The play follows what appear to be two separate narratives that intersect in an unexpected way in the final scene. In 1986, Yukiko (playwright Manami Hara) is forced to revisit wartime when a visitor from Vancouver, Margaret Grant, born Shayna Schneider (Advah Soudack), comes for answers from Sugihara as to what happened to her father after he put her on a train out of Kaunas when she was 13 years old. She has resented her father through the years, feeling abandoned and betrayed by his sending her off alone; she is also coping with a difficult divorce and her own daughter’s hatred. Sugihara has recently died, however, and Margaret must turn to Yukiko for answers instead.
The play opens with Yukiko waking from a dream where she is visited by the ghost of her husband. Then Margaret enters her garden. She tells Yukiko, “I am a Sugihara Jew, Sempo saved my life.” The play then moves through a series of memory flashbacks, as the audience is transported back and forth between 1940 Kaunas and 1986 Japan.
Katherine Matlashewski plays the teenage Shayna and Amitai Marmorstein plays her father, Jankl. Jankl visits Sugihara (Ryota Kaneko) to plead for visas on behalf of the thousands of Jews who have been lining up every day outside the consul’s office. In a touching and poignant scene, something as simple as a shared cup of coffee gives you a sense of the integrity and honour of these two men as they strive to do the right thing. Kaneko plays Sugihara with a quiet intensity and Marmorstein portrays Jankl with dignity. The scene where he sees Shayna off at the train station is heartbreaking – he watches his only child (his “little mouse,” as he calls her) walk away from him, tattered suitcase in hand, in a fog of smoke and the eerie sound of a train whistle in the distance.
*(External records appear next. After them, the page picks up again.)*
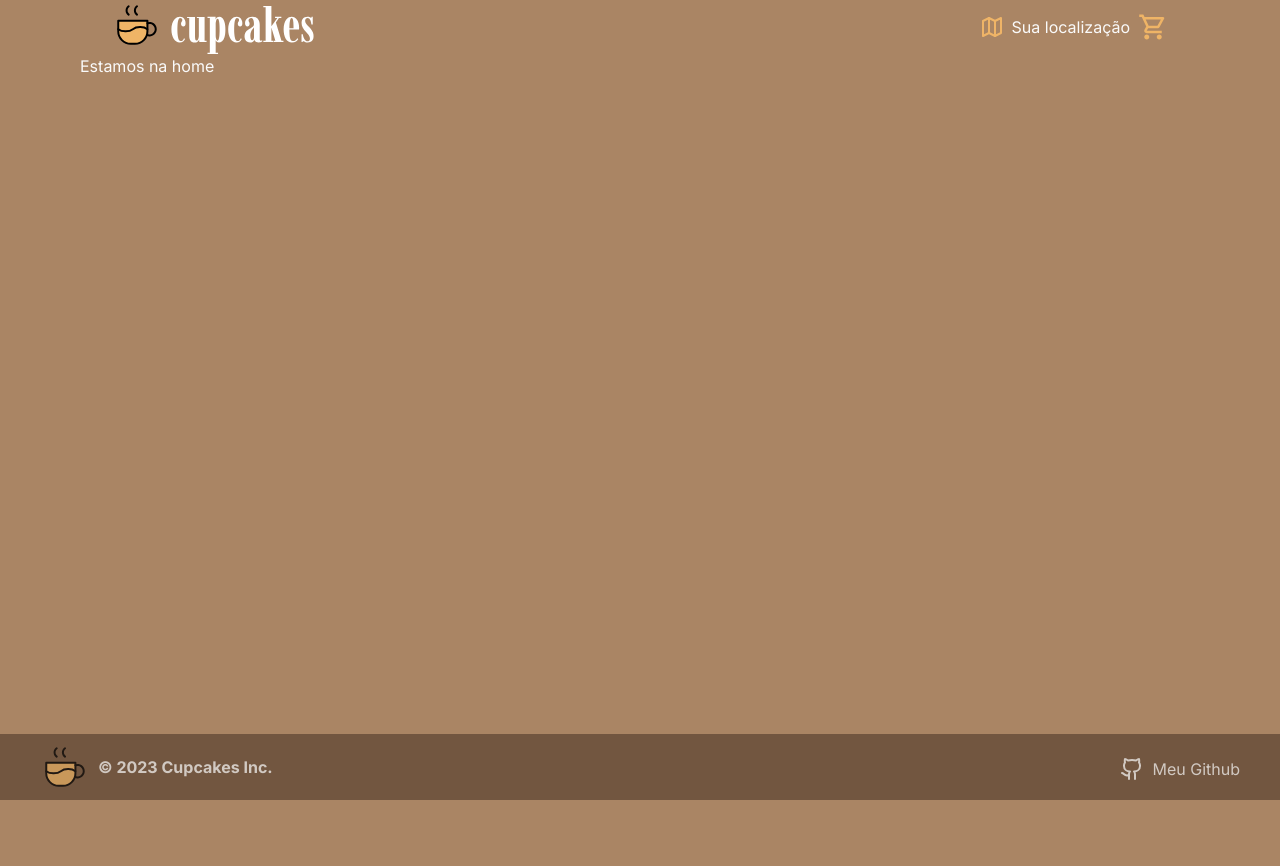
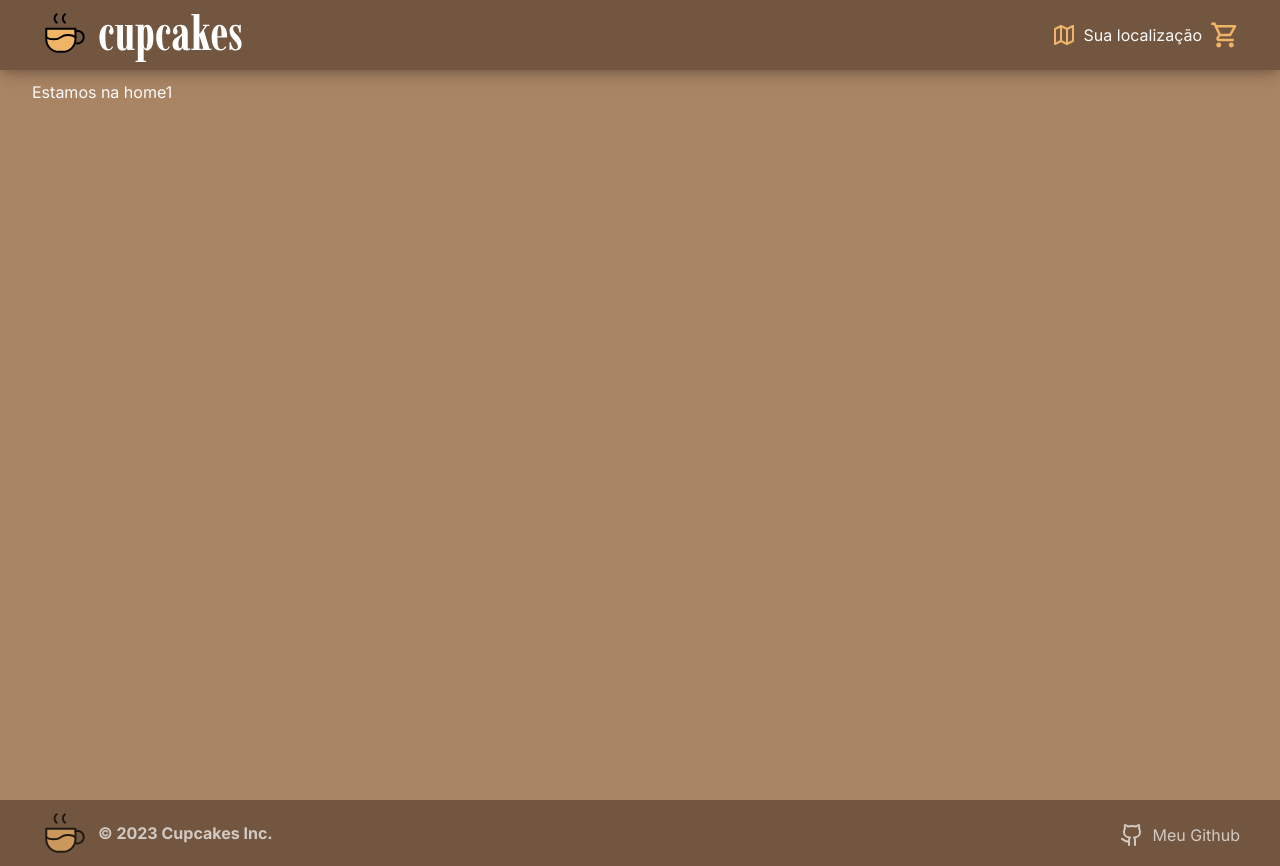
Before and after one commit to PedrohvFernandes/cupcakes, a React (Vite) app in the folder cupcakes/: page / in a window 1280 px wide. Before the commit the page ends 800 px from the top, so only its background shows below. Built offline with nearby package versions, Linux system fonts and the light colour scheme.

Commit message:
Header e footer prontos

```diff
--- a/cupcakes/src/components/footer.tsx
+++ b/cupcakes/src/components/footer.tsx
@@ -8,7 +8,8 @@ export function Footer() {
   const { formattedCurrentYear } = useGetDateFormatted()
 
   return (
-    <footer className="absolute bottom-0 w-full bg-primary-foreground px-2 py-2">
+    // <footer className="absolute bottom-0 w-full bg-primary-foreground px-2 py-2">
+    <footer className="w-full bg-primary-foreground px-2 py-2">
       <div className="container flex items-center justify-between w-full">
         <div className="flex items-center opacity-70 gap-2">
           <IconCoffee />
--- a/cupcakes/src/components/headers/header-default-checkout.tsx
+++ b/cupcakes/src/components/headers/header-default-checkout.tsx
@@ -1,10 +1,12 @@
-import { CupcakesLogo } from "@assets/index";
+import { Header } from './header'
 
-export function HeaderDefaultCheckout () {
+import { CupcakesLogo } from '@assets/index'
+
+export function HeaderDefaultCheckout() {
   return (
-    <header className="container">
-      <CupcakesLogo/>
-
-    </header>
+    <Header>
+      <CupcakesLogo />
+      <span className="font-bold">Finalizar a compra (1 item)</span>
+    </Header>
   )
 }
--- a/cupcakes/src/components/headers/header-default.tsx
+++ b/cupcakes/src/components/headers/header-default.tsx
@@ -1,17 +1,19 @@
+import { Header } from './header'
+
 import { Map, ShoppingCart } from '@assets/icons'
 import { CupcakesLogo } from '@assets/index'
 
 export function HeaderDefault() {
   return (
-    <header className="container flex items-center justify-between">
+    <Header>
       <CupcakesLogo />
-      <div className='flex items-center gap-2'>
-        <div className='flex gap-2 items-center'>
-          <Map className='text-primary-backgroundIcons'/>
+      <div className="flex items-center gap-2">
+        <div className="flex gap-2 items-center">
+          <Map className="text-primary-backgroundIcons" />
           <span>Sua localização</span>
         </div>
         <ShoppingCart />
       </div>
-    </header>
+    </Header>
   )
 }
--- /dev/null
+++ b/cupcakes/src/components/headers/header.tsx
@@ -0,0 +1,9 @@
+export function Header({ children }: { children: React.ReactNode }) {
+  return (
+    <header className="fixed z-auto w-full bg-primary-foreground px-2 py-2 top-0 left-0 flex items-center justify-between shadow-lg drop-shadow-lg">
+      <div className="container flex items-center justify-between w-full">
+        {children}
+      </div>
+    </header>
+  )
+}
--- a/cupcakes/src/layouts/default-layout-checkout.tsx
+++ b/cupcakes/src/layouts/default-layout-checkout.tsx
@@ -4,12 +4,13 @@ import { Outlet } from 'react-router-dom'
 
 export function DefaultLayoutCheckout() {
   return (
-    <div className='relative'>
-      <div className="w-full max-w-[70rem] mx-auto min-h-screen">
+    // <div className='relative'>
+    <>
+      <div className="container min-h-screen pt-20">
         <HeaderDefaultCheckout />
         <Outlet />
       </div>
       <Footer />
-    </div>
+    </>
   )
 }
--- a/cupcakes/src/layouts/default-layout.tsx
+++ b/cupcakes/src/layouts/default-layout.tsx
@@ -4,13 +4,15 @@ import { Outlet } from 'react-router-dom'
 
 export function DefaultLayout() {
   return (
-    <div className='relative'>
+    // <div className='relative'>
+    <>
       {/* <div className="container"> */}
-      <div className="w-full max-w-[70rem] mx-auto min-h-screen">
+      {/* <div className="w-full max-w-[70rem] mx-auto min-h-screen pt-20"> */}
+      <div className="container min-h-screen pt-20">
         <HeaderDefault />
         <Outlet />
       </div>
       <Footer />
-    </div>
+    </>
   )
 }
--- a/cupcakes/src/pages/Home.tsx
+++ b/cupcakes/src/pages/Home.tsx
@@ -1,7 +1,10 @@
 export function Home () {
   return (
-    <>
-     <p>Estamos na home</p>
-    </>
+    <section>
+     <p>Estamos na home1</p>
+
+
+
+    </section>
   );
 }
--- a/cupcakes/src/pages/exception/NotFound.tsx
+++ b/cupcakes/src/pages/exception/NotFound.tsx
@@ -12,7 +12,7 @@ export function NotFound() {
         <img src="https://i.ibb.co/G9DC8S0/404-2.png" />
       </div>
       <div className="xl:pt-24 w-full xl:w-1/2  pb-12 lg:pb-0">
-        <div className=" flex flex-col justify-center items-center">
+        <div className="flex flex-col justify-center items-center text-center">
           <h1 className="my-2 text-foreground font-bold text-2xl">
             Oops! Página não encontrada
           </h1>
```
In many ways, the journeys of the two women are love stories. Yukiko grapples with the grief of losing her husband, moving through the stages towards acceptance, and Margaret comes to the realization that it was her father’s love that put her on that train in 1940. Both characters become conduits for the other’s catharsis. When Yukiko shares her husband’s journal from that time, Margaret says, “My father lives in that journal.”
All five of the actors do credit to their roles in this ensemble piece but Hara and Soudack’s performances are sublime. The play is particularly effective when all five actors are on stage at the same time in the memory flashback vignettes.
My one criticism is that there is quite a bit of Japanese dialogue between Kaneko and Hara and it would have been helpful to have either a reader board translating or a program insert with translations.
Hara has penned a lovely tribute to Sugihara and I, for one, am grateful to her for her work.